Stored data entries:
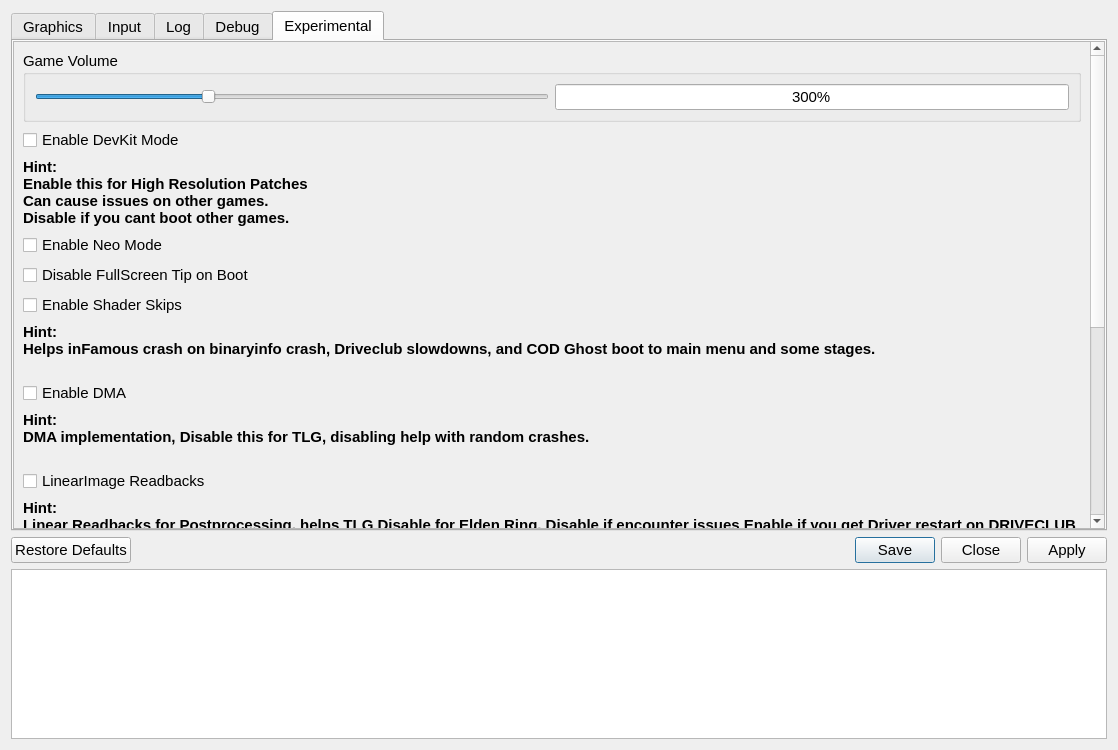
Qt form src/qt_gui/game_specific_dialog.ui (diegolix29/shadPS4) before a commit.
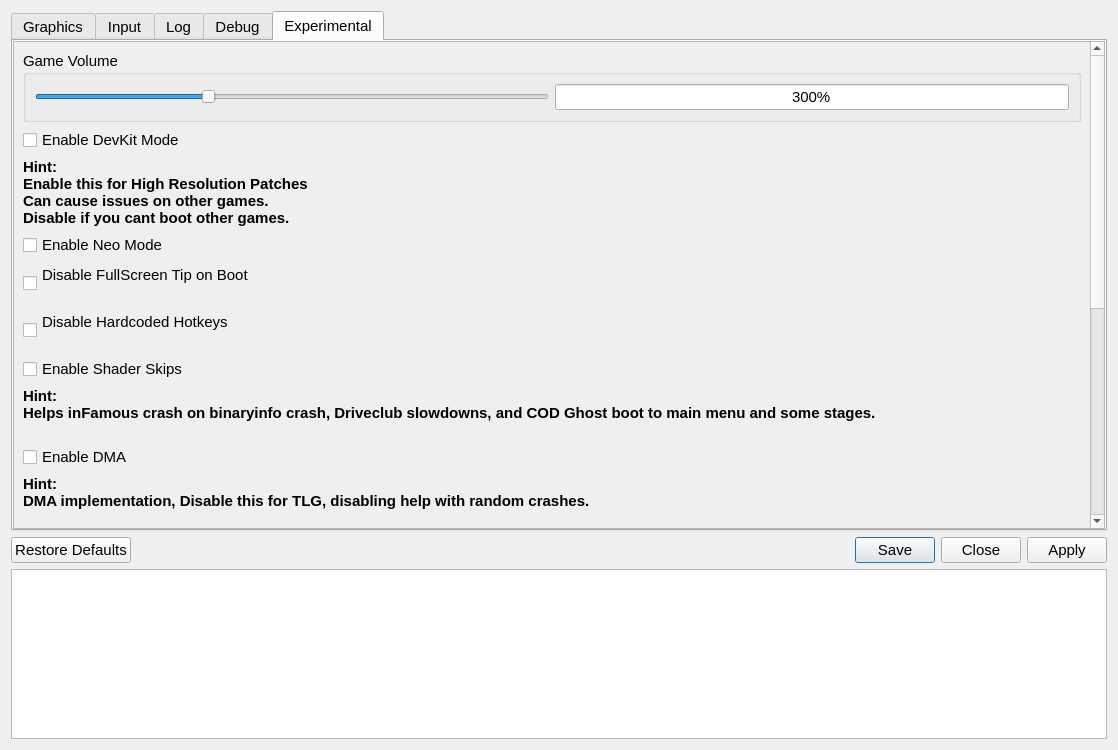
The same form after that commit. The open tabs and pages were chosen to show the change. Icons and pictures are not drawn.

Commit message: Checkbox to disable hardcoded hotkeys

Patch:
```diff
--- a/src/qt_gui/game_specific_dialog.ui
+++ b/src/qt_gui/game_specific_dialog.ui
@@ -1333,7 +1333,16 @@
         <item>
          <widget class="QCheckBox" name="screenTipBox">
           <property name="text">
-           <string>Disable FullScreen Tip on Boot</string>
+           <string>Disable FullScreen Tip on Boot
+		   </string>
+          </property>
+         </widget>
+        </item>
+        <item>
+         <widget class="QCheckBox" name="HotkeysCheckBox">
+          <property name="text">
+           <string>Disable Hardcoded Hotkeys
+		   </string>
           </property>
          </widget>
         </item>
@@ -1360,7 +1369,7 @@
 		Driveclub slowdowns,
 		and COD Ghost boot to main menu and some stages.&lt;br/&gt;		
         
-						</string>
+			</string>
           </property>
           <property name="wordWrap">
            <bool>true</bool>
```
The commit also changes 6 other files.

[Exercise instructions] Make a copy of each line in the records above that has the word "class".

[Solution for this task]
          <widget class="QCheckBox" name="screenTipBox">
+         <widget class="QCheckBox" name="HotkeysCheckBox">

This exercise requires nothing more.